Noting that “Basic Religious Charities” are exempted from meeting the reporting obligations and governance standards of other charities and not-for-profit organisations under the 2013 Australian Charities and Not-for-Profits Act, Ms Pascoe said it was “reasonable to expect church bodies to operate on comparable, or equal governance standards as corporate, government and not-for-profit entities”. She said they should also be subject to the same, or a comparable, regulatory regime.

The Health and Integrity conference called on the leadership of all Australian churches to immediately initiate a program of action and change which must include the following principles:

  • The churches need to take responsibility for the lifelong care and support of all those whose lives have been harmed irreparably. This goes beyond the notion of “redress”. Ongoing care should be based on principles of trauma-informed practice. The churches should urgently review their processes for responding to ensure that victims are not re-traumatised when the seek support and redress from the Church.

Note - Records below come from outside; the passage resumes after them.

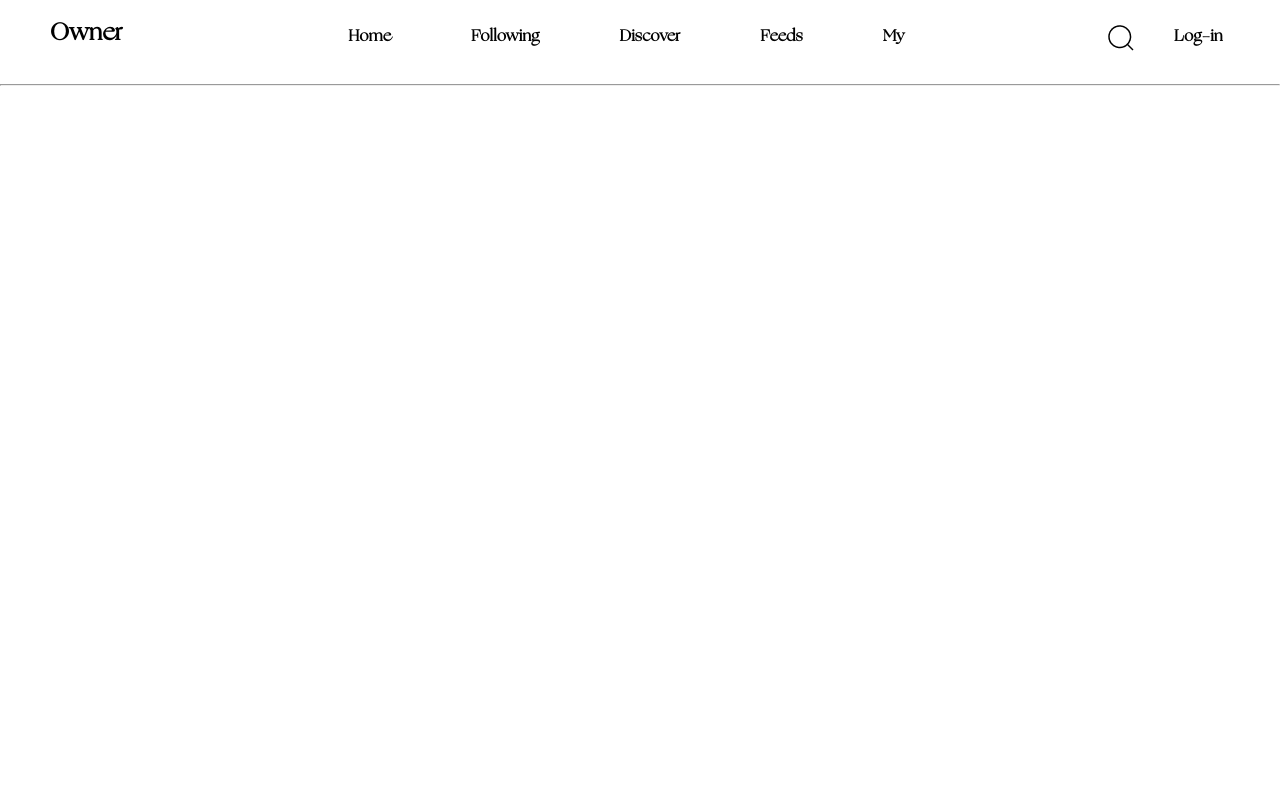
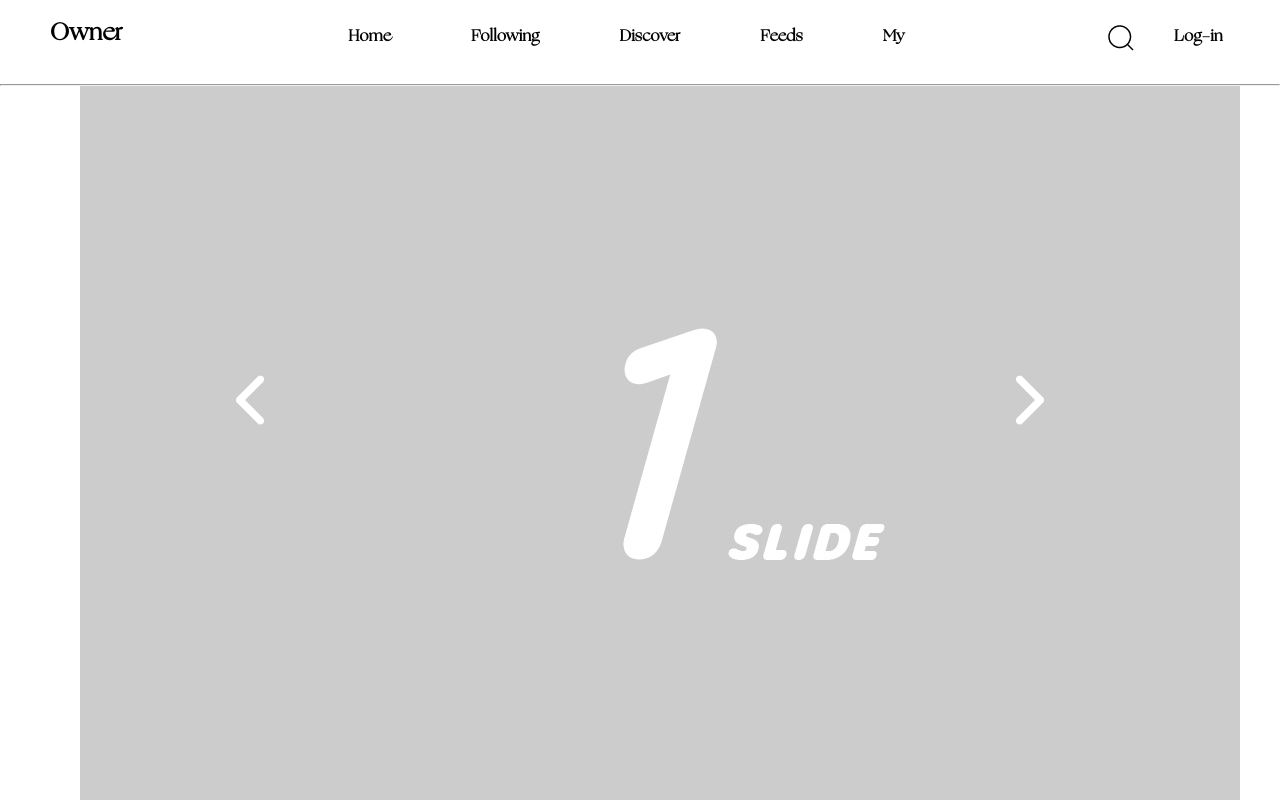
Before and after one commit to qiyana-ratchet/Owner, a React (Create React App) app: page /Owner/discover in a window 1280 px wide. Shown: the top 800 px of the page. Built offline with nearby package versions, Linux system fonts and the light colour scheme.

Commit message:
discover: 캐러셀 수정

```diff
--- a/src/component/MenuHeader.js
+++ b/src/component/MenuHeader.js
@@ -11,7 +11,7 @@ function MenuHeader() {
 
                 <div className="container">
                     <div className="row">
-                        <h1 className="site-logo">Owner</h1>
+                        <h1 className="site-logo"><a href="/Owner/join">Owner</a></h1>
                         <nav className="site-navigation" role="navigation">
                             <ul className="site-menu">
                                 <li className="active"><a href="/Owner/join"><span>Home</span></a></li>
--- a/src/css/DiscoverPage.css
+++ b/src/css/DiscoverPage.css
@@ -23,12 +23,12 @@
     white-space: nowrap;
     font-size: 0;
 }
-.section .slidelist > li{
-    display: inline-block;
-    vertical-align: middle;
-    width: 100%;
-    transition: all .5s;
-}
+/*.section .slidelist > li{*/
+/*    display: inline-block;*/
+/*    vertical-align: middle;*/
+/*    width: 100%;*/
+/*    transition: all .5s;*/
+/*}*/
 .section .slidelist > li > a {
     width: 100%;
 }
--- a/src/css/JoinPage.css
+++ b/src/css/JoinPage.css
@@ -35,6 +35,11 @@
     position: relative;
     left: 0;
     font-size: 24px !important;
+}
+
+.site-logo > a{
+    text-decoration: none;
+    color: black;
 }
 
 .site-navbar .site-navigation .login-menu {
--- a/src/page/DiscoverPage.js
+++ b/src/page/DiscoverPage.js
@@ -14,6 +14,38 @@ function DiscoverPage() {
         <div>
             <MenuHeader></MenuHeader>
 
+            <div class="section">
+                <input type="radio" name="slide" id="slide01"/>
+                <input type="radio" name="slide" id="slide02" checked/>
+                <input type="radio" name="slide" id="slide03"/>
+
+                <div class="slidewrap">
+                    <ul class="slidelist">
+                        <li>
+                            <a>
+                                <label for="slide03" class="left"></label>
+                                <img src={slide1}/>
+                                <label for="slide02" class="right"></label>
+                            </a>
+                        </li>
+                        <li>
+                            <a>
+                                <label for="slide01" class="left"></label>
+                                <img src={slide2}/>
+                                <label for="slide03" class="right"></label>
+                            </a>
+                        </li>
+                        <li>
+                            <a>
+                                <label for="slide02" class="left"></label>
+                                <img src={slide3}/>
+                                <label for="slide01" class="right"></label>
+                            </a>
+                        </li>
+                    </ul>
+                </div>
+            </div>
+
 
 
 
```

  • Clericalism in all its forms should be rejected.
  • Any restoration of public trust in the churches will be dependent on a commitment to contemporary ethical standards of good governance based on the principles of transparency, accountability and inclusivity. There can be no theological excuse for poor governance structures and practices.
  • It is essential that the laity, and especially women, are supported to take their rightful place in all aspects of church life, including governance.
  • All Christian churches should participate fully in the national apology to victims of institutional child sexual abuse on 22 October 2018.
  • The churches should also consider instituting a shared National Day of Remembrance on the anniversary of the release of the Royal Commission’s report on 15 December 2017, to ensure that the testimony of victims and survivors of child sexual abuse continues to be heard, and to be an occasion on which each church reports publicly on its progress in implementing the Royal Commission recommendations and reforming its governance and culture. It should also be an occasion to celebrate those righteous truth-tellers who refused to keep silent about the abuse and those who have worked in the interests of victims and child safety.